Directions for this task => Omitting all images, output the entries that follow exactly as written.
━━━ Supplied records ━━━
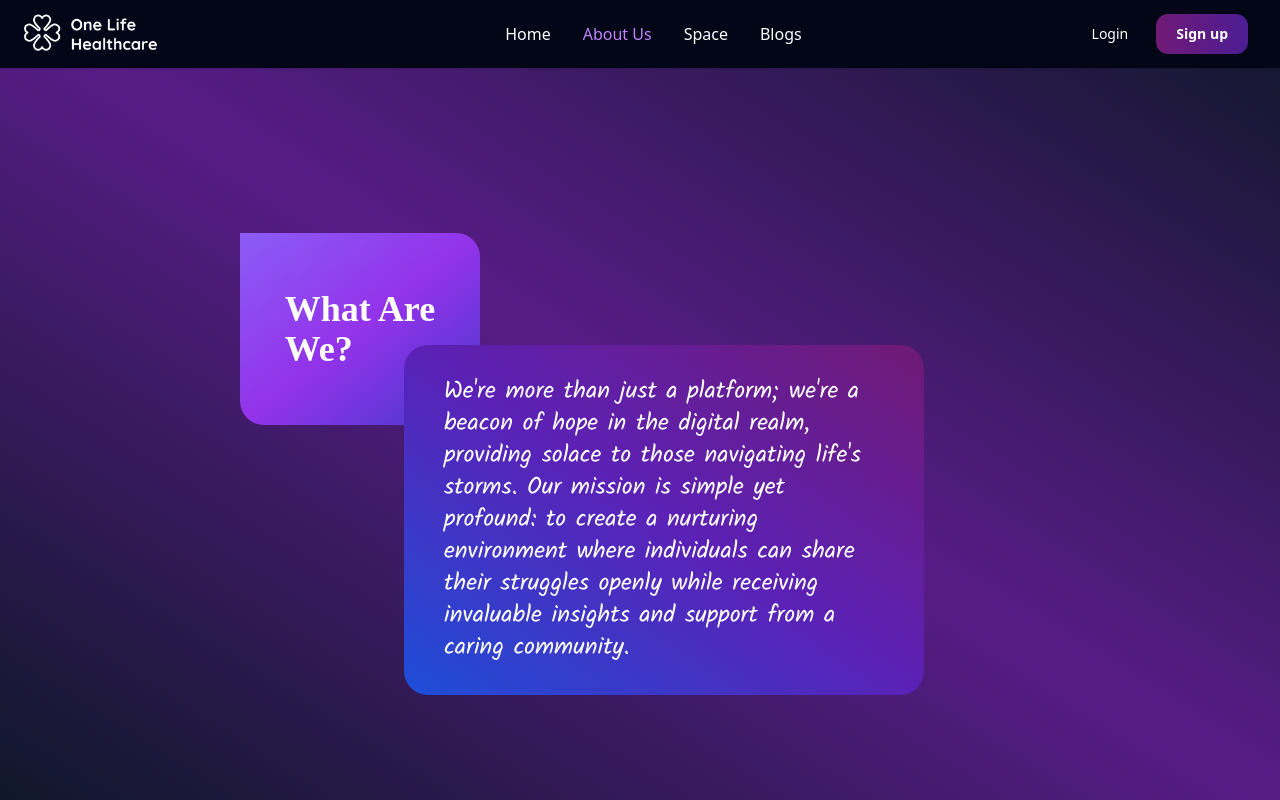
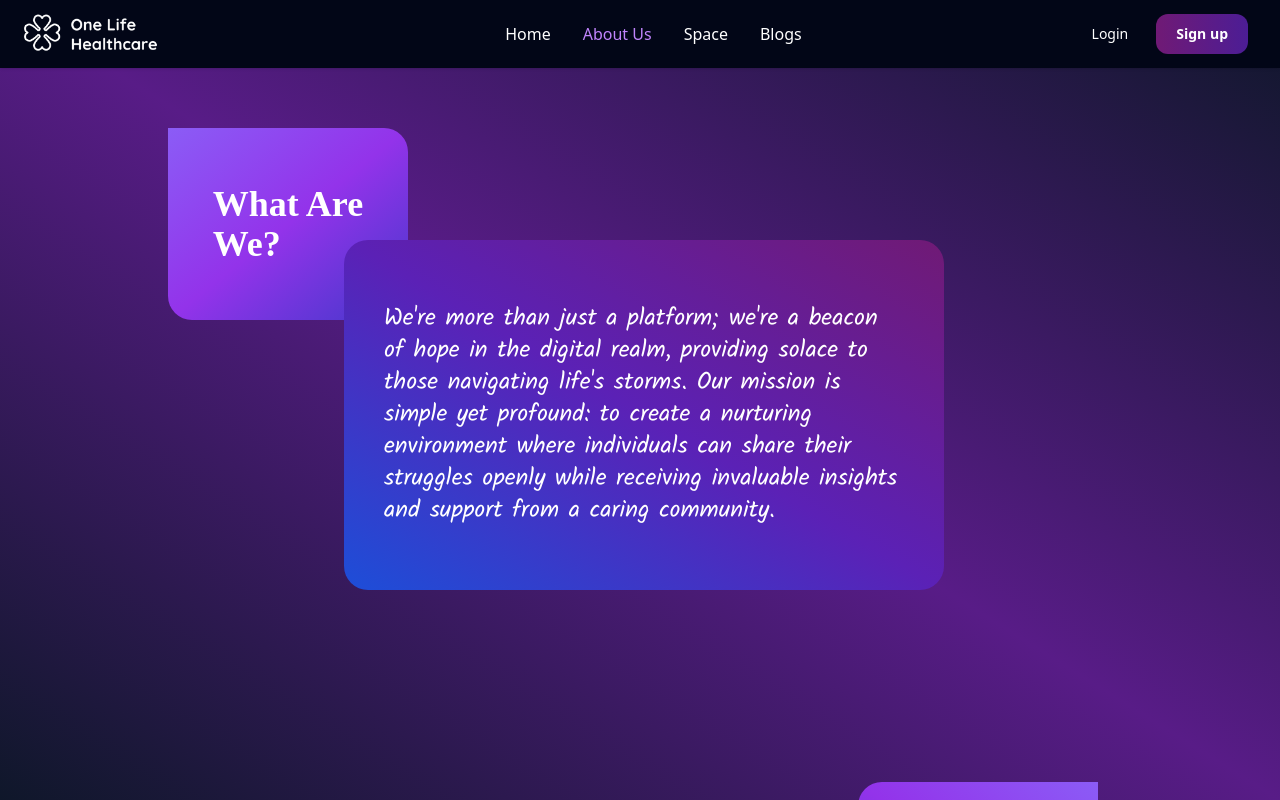
Before and after one commit to Vetanshu/Healthcare, a React (Vite) app in the folder my-project/: page /about in a window 1280 px wide. Built offline with nearby package versions, Linux system fonts and the light colour scheme; a web font is replaced by a local one.

Commit message:
about us responsive

```diff
--- a/my-project/src/components/About Us/About.jsx
+++ b/my-project/src/components/About Us/About.jsx
@@ -1,15 +1,54 @@
 import React from "react";
+import { motion, useInView } from 'framer-motion';
+
+const variants = {
+  hidden: {
+    opacity:0,
+    x: -500,
+  },
+  show: {
+    opacity: 1,
+    x: 0,
+    transition: {
+      staggerChildren: 1,
+      duration: 0.8,
+      delay: 0.5,
+    },
+  },
+};
+
+const right = {
+  hidden: {
+    opacity:0,
+    x: 500,
+  },
+  show: {
+    opacity: 1,
+    x: 0,
+    transition: {
+      staggerChildren: 1,
+      duration: 0.8,
+      delay: 0.5,
+    },
+  },
+};
+
 
 const About = () => {
   return (
-    <div className="w-full bg-gradient-to-bl from-slate-900 via-purple-900 to-slate-900 top-0 absolute flex justify-center h-screen">
-      <div className="flex flex-col items-center lg:flex-row mt-28 lg:mt-32 lg:ml-60 ">
+    <div className="w-full bg-gradient-to-bl from-slate-900 via-purple-900 to-slate-900 top-0 absolute flex justify-center h-screen overflow-y-auto overflow-hidden">
+
+      <div className="flex flex-col items-center space-y-16 mt-28 lg:mt-32">
+        <motion.div className="box-1 flex flex-col items-center"
+        variants={variants}
+        initial="hidden"
+        animate="show"
+        >
           <div className="relative flex flex-col items-center lg:items-start md:justify-normal">
-          <div className="small-box w-[30%] lg:w-60 h-[35%]  -translate-x-[200px] lg:h-48 bg-gradient-to-br from-violet-500 via-purple-600 to-indigo-700 text-3xl lg:text-4xl text-white flex justify-center items-center absolute font-semibold font-play rounded-tr-3xl rounded-bl-3xl lg:top-0 lg:left-0 transform lg:transform-none md:-translate-x-40 md:text-3xl md:w-[210px] md:h-[150px]">
+            <div className="small-box w-[30%] lg:w-60 h-[35%] -translate-x-[200px] lg:h-48 bg-gradient-to-br from-violet-500 via-purple-600 to-indigo-700 text-3xl lg:text-4xl text-white flex justify-center items-center absolute font-semibold font-play rounded-tr-3xl rounded-bl-3xl lg:top-0 lg:ml-5 transform md:-translate-x-40 md:text-3xl md:w-[210px] md:h-[150px] box-shadow: 0 29px 52px rgba(0,0,0,0.40), 0 25px 16px rgba(0,0,0,0.20);">
               What Are <br /> We?
             </div>
-          <div className="text-box w-[55%] h-[400px] text-[22px] ml-24  lg:w-1/2 bg-gradient-to-tr from-blue-700 via-violet-800 to-fuchsia-900 lg:h-[350px] rounded-3xl mt-28 -translate-x-7 lg:ml-48 z-10 flex justify-center items-center px-5 lg:px-10 lg:text-2xl font-medium font-kalam text-white lg:mt-28 md:w-[50%] md:ml-52 md:p-11 md:mt-24 md:text-xl
-           md:h-[400px]">
+            <div className="text-box w-[55%] h-[400px] text-[22px] ml-24 lg:w-[600px] bg-gradient-to-tr from-blue-700 via-violet-800 to-fuchsia-900 lg:h-[350px] rounded-3xl mt-28 -translate-x-7 z-10 flex justify-center items-center px-5 lg:px-10 lg:text-2xl font-medium font-kalam text-white lg:mt-28 lg:ml-16 md:w-[50%] md:ml-52 md:p-11 md:mt-24 md:text-xl md:h-[400px] box-shadow: 0 29px 52px rgba(0,0,0,0.40), 0 25px 16px rgba(0,0,0,0.20);">
               <p>
                 We're more than just a platform; we're a beacon of hope in the
                 digital realm, providing solace to those navigating life's storms.
@@ -20,6 +59,50 @@ const About = () => {
               </p>
             </div>
           </div>
+        </motion.div>
+
+        <div className="box-2 flex flex-col items-center">
+          <motion.div className="relative flex flex-col items-center lg:items-start md:justify-normal lg:mt-32"
+          variants={right}
+          initial="hidden"
+          whileInView= "show"
+          viewport={{
+            once: true
+          }}
+          >
+            <div className="small-box w-[30%] lg:text-right lg:w-60 h-[35%] -translate-x-[200px] lg:h-48 bg-gradient-to-bl from-violet-500 via-purple-600 to-indigo-700 text-3xl lg:text-4xl text-white flex justify-center items-center absolute font-semibold font-play rounded-tl-3xl rounded-br-3xl lg:top-0 lg:translate-x-[550px] transform md:-translate-x-40 md:text-3xl md:w-[210px] md:h-[150px] box-shadow: 0 29px 52px rgba(0,0,0,0.40), 0 25px 16px rgba(0,0,0,0.20);">
+              What We <br />
+              Do?
+            </div>
+            <div className="text-box w-[55%] h-[400px] text-[22px] ml-24 lg:w-[600px] bg-gradient-to-tr from-blue-700 via-violet-800 to-fuchsia-900 lg:h-[350px] rounded-3xl mt-28 -translate-x-7 z-10 flex justify-center items-center px-5 lg:px-10 lg:text-2xl font-medium font-kalam text-white ylg:mt-28 lg:ml-16 md:w-[50%] md:ml-52 md:p-11 md:mt-24 md:text-xl md:h-[400px] box-shadow: 0 29px 52px rgba(0,0,0,0.40), 0 25px 16px rgba(0,0,0,0.20);">
+              <p>
+                We harness the power of technology not just to connect, but to heal—to ensure that every interaction nurtures both mind and soul. We believe in the transformative magic of sharing, knowing that in each narrative lies the potential for healing and growth.
+              </p>
+            </div>
+          </motion.div>
+        </div>
+
+        <div className="box-3 flex flex-col items-center ">
+          <motion.div className="relative flex flex-col items-center lg:items-start md:justify-normal lg:mt-32 lg:mb-14"
+          variants={variants}
+          initial="hidden"
+          whileInView="show"
+          viewport={{
+            once:true
+          }}
+
+          >
+            <div className="small-box w-[30%] lg:w-60 h-[35%] lg:leading-mid -translate-x-[200px] lg:h-48 bg-gradient-to-br from-violet-500 via-purple-600 to-indigo-700 text-3xl lg:text-4xl text-white flex justify-center items-center absolute font-semibold font-play rounded-tr-3xl rounded-bl-3xl lg:top-0 lg:ml-5 transform md:-translate-x-40 md:text-3xl md:w-[210px] md:h-[150px] box-shadow: 0 29px 52px rgba(0,0,0,0.40), 0 25px 16px rgba(0,0,0,0.20); ">
+              Why We <br />
+              Do?
+            </div>
+            <div className="text-box w-[55%] h-[400px] text-[22px] ml-24 lg:w-[700px] bg-gradient-to-tr from-blue-700 via-violet-800 to-fuchsia-900 lg:h-[370px] rounded-3xl mt-28 -translate-x-7 z-10 flex justify-center items-center px-5 lg:px-10 lg:text-2xl font-medium font-kalam text-white lg:mt-28 lg:ml-16 md:w-[50%] md:ml-52 md:p-11 md:mt-24 md:text-xl md:h-[400px] box-shadow: 0 29px 52px rgba(0,0,0,0.40), 0 25px 16px rgba(0,0,0,0.20);">
+              <p>
+              In a world where mental well-being is often overlooked, especially in India where millions grapple with silent battles, we stand firm in our commitment to fostering positive change. Through our app and website, we've cultivated a diverse tapestry of voices, including survivors, therapists, psychologists, and everyday heroes. Here, conversations span a myriad of topics—from financial woes to familial dynamics—bolstered by the unifying thread of empathy and understanding.
+              </p>
+            </div>
+          </motion.div>
+        </div>
       </div>
     </div>
   );
--- a/my-project/tailwind.config.js
+++ b/my-project/tailwind.config.js
@@ -13,6 +13,10 @@ export default {
 
       screens:{
         phone:"300px"
+      },
+
+      lineHeight:{
+        mid:"60px"
       }
     },
   },
```
Lines whose indentation alone changed are shown as unchanged.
━━━
Written answer =>
Before and after one commit to Vetanshu/Healthcare, a React (Vite) app in the folder my-project/: page /about in a window 1280 px wide. Built offline with nearby package versions, Linux system fonts and the light colour scheme; a web font is replaced by a local one.

Commit message:
about us responsive

```diff
--- a/my-project/src/components/About Us/About.jsx
+++ b/my-project/src/components/About Us/About.jsx
@@ -1,15 +1,54 @@
 import React from "react";
+import { motion, useInView } from 'framer-motion';
+
+const variants = {
+  hidden: {
+    opacity:0,
+    x: -500,
+  },
+  show: {
+    opacity: 1,
+    x: 0,
+    transition: {
+      staggerChildren: 1,
+      duration: 0.8,
+      delay: 0.5,
+    },
+  },
+};
+
+const right = {
+  hidden: {
+    opacity:0,
+    x: 500,
+  },
+  show: {
+    opacity: 1,
+    x: 0,
+    transition: {
+      staggerChildren: 1,
+      duration: 0.8,
+      delay: 0.5,
+    },
+  },
+};
+
 
 const About = () => {
   return (
-    <div className="w-full bg-gradient-to-bl from-slate-900 via-purple-900 to-slate-900 top-0 absolute flex justify-center h-screen">
-      <div className="flex flex-col items-center lg:flex-row mt-28 lg:mt-32 lg:ml-60 ">
+    <div className="w-full bg-gradient-to-bl from-slate-900 via-purple-900 to-slate-900 top-0 absolute flex justify-center h-screen overflow-y-auto overflow-hidden">
+
+      <div className="flex flex-col items-center space-y-16 mt-28 lg:mt-32">
+        <motion.div className="box-1 flex flex-col items-center"
+        variants={variants}
+        initial="hidden"
+        animate="show"
+        >
           <div className="relative flex flex-col items-center lg:items-start md:justify-normal">
-          <div className="small-box w-[30%] lg:w-60 h-[35%]  -translate-x-[200px] lg:h-48 bg-gradient-to-br from-violet-500 via-purple-600 to-indigo-700 text-3xl lg:text-4xl text-white flex justify-center items-center absolute font-semibold font-play rounded-tr-3xl rounded-bl-3xl lg:top-0 lg:left-0 transform lg:transform-none md:-translate-x-40 md:text-3xl md:w-[210px] md:h-[150px]">
+            <div className="small-box w-[30%] lg:w-60 h-[35%] -translate-x-[200px] lg:h-48 bg-gradient-to-br from-violet-500 via-purple-600 to-indigo-700 text-3xl lg:text-4xl text-white flex justify-center items-center absolute font-semibold font-play rounded-tr-3xl rounded-bl-3xl lg:top-0 lg:ml-5 transform md:-translate-x-40 md:text-3xl md:w-[210px] md:h-[150px] box-shadow: 0 29px 52px rgba(0,0,0,0.40), 0 25px 16px rgba(0,0,0,0.20);">
               What Are <br /> We?
             </div>
-          <div className="text-box w-[55%] h-[400px] text-[22px] ml-24  lg:w-1/2 bg-gradient-to-tr from-blue-700 via-violet-800 to-fuchsia-900 lg:h-[350px] rounded-3xl mt-28 -translate-x-7 lg:ml-48 z-10 flex justify-center items-center px-5 lg:px-10 lg:text-2xl font-medium font-kalam text-white lg:mt-28 md:w-[50%] md:ml-52 md:p-11 md:mt-24 md:text-xl
-           md:h-[400px]">
+            <div className="text-box w-[55%] h-[400px] text-[22px] ml-24 lg:w-[600px] bg-gradient-to-tr from-blue-700 via-violet-800 to-fuchsia-900 lg:h-[350px] rounded-3xl mt-28 -translate-x-7 z-10 flex justify-center items-center px-5 lg:px-10 lg:text-2xl font-medium font-kalam text-white lg:mt-28 lg:ml-16 md:w-[50%] md:ml-52 md:p-11 md:mt-24 md:text-xl md:h-[400px] box-shadow: 0 29px 52px rgba(0,0,0,0.40), 0 25px 16px rgba(0,0,0,0.20);">
               <p>
                 We're more than just a platform; we're a beacon of hope in the
                 digital realm, providing solace to those navigating life's storms.
@@ -20,6 +59,50 @@ const About = () => {
               </p>
             </div>
           </div>
+        </motion.div>
+
+        <div className="box-2 flex flex-col items-center">
+          <motion.div className="relative flex flex-col items-center lg:items-start md:justify-normal lg:mt-32"
+          variants={right}
+          initial="hidden"
+          whileInView= "show"
+          viewport={{
+            once: true
+          }}
+          >
+            <div className="small-box w-[30%] lg:text-right lg:w-60 h-[35%] -translate-x-[200px] lg:h-48 bg-gradient-to-bl from-violet-500 via-purple-600 to-indigo-700 text-3xl lg:text-4xl text-white flex justify-center items-center absolute font-semibold font-play rounded-tl-3xl rounded-br-3xl lg:top-0 lg:translate-x-[550px] transform md:-translate-x-40 md:text-3xl md:w-[210px] md:h-[150px] box-shadow: 0 29px 52px rgba(0,0,0,0.40), 0 25px 16px rgba(0,0,0,0.20);">
+              What We <br />
+              Do?
+            </div>
+            <div className="text-box w-[55%] h-[400px] text-[22px] ml-24 lg:w-[600px] bg-gradient-to-tr from-blue-700 via-violet-800 to-fuchsia-900 lg:h-[350px] rounded-3xl mt-28 -translate-x-7 z-10 flex justify-center items-center px-5 lg:px-10 lg:text-2xl font-medium font-kalam text-white ylg:mt-28 lg:ml-16 md:w-[50%] md:ml-52 md:p-11 md:mt-24 md:text-xl md:h-[400px] box-shadow: 0 29px 52px rgba(0,0,0,0.40), 0 25px 16px rgba(0,0,0,0.20);">
+              <p>
+                We harness the power of technology not just to connect, but to heal—to ensure that every interaction nurtures both mind and soul. We believe in the transformative magic of sharing, knowing that in each narrative lies the potential for healing and growth.
+              </p>
+            </div>
+          </motion.div>
+        </div>
+
+        <div className="box-3 flex flex-col items-center ">
+          <motion.div className="relative flex flex-col items-center lg:items-start md:justify-normal lg:mt-32 lg:mb-14"
+          variants={variants}
+          initial="hidden"
+          whileInView="show"
+          viewport={{
+            once:true
+          }}
+
+          >
+            <div className="small-box w-[30%] lg:w-60 h-[35%] lg:leading-mid -translate-x-[200px] lg:h-48 bg-gradient-to-br from-violet-500 via-purple-600 to-indigo-700 text-3xl lg:text-4xl text-white flex justify-center items-center absolute font-semibold font-play rounded-tr-3xl rounded-bl-3xl lg:top-0 lg:ml-5 transform md:-translate-x-40 md:text-3xl md:w-[210px] md:h-[150px] box-shadow: 0 29px 52px rgba(0,0,0,0.40), 0 25px 16px rgba(0,0,0,0.20); ">
+              Why We <br />
+              Do?
+            </div>
+            <div className="text-box w-[55%] h-[400px] text-[22px] ml-24 lg:w-[700px] bg-gradient-to-tr from-blue-700 via-violet-800 to-fuchsia-900 lg:h-[370px] rounded-3xl mt-28 -translate-x-7 z-10 flex justify-center items-center px-5 lg:px-10 lg:text-2xl font-medium font-kalam text-white lg:mt-28 lg:ml-16 md:w-[50%] md:ml-52 md:p-11 md:mt-24 md:text-xl md:h-[400px] box-shadow: 0 29px 52px rgba(0,0,0,0.40), 0 25px 16px rgba(0,0,0,0.20);">
+              <p>
+              In a world where mental well-being is often overlooked, especially in India where millions grapple with silent battles, we stand firm in our commitment to fostering positive change. Through our app and website, we've cultivated a diverse tapestry of voices, including survivors, therapists, psychologists, and everyday heroes. Here, conversations span a myriad of topics—from financial woes to familial dynamics—bolstered by the unifying thread of empathy and understanding.
+              </p>
+            </div>
+          </motion.div>
+        </div>
       </div>
     </div>
   );
--- a/my-project/tailwind.config.js
+++ b/my-project/tailwind.config.js
@@ -13,6 +13,10 @@ export default {
 
       screens:{
         phone:"300px"
+      },
+
+      lineHeight:{
+        mid:"60px"
       }
     },
   },
```
Lines whose indentation alone changed are shown as unchanged.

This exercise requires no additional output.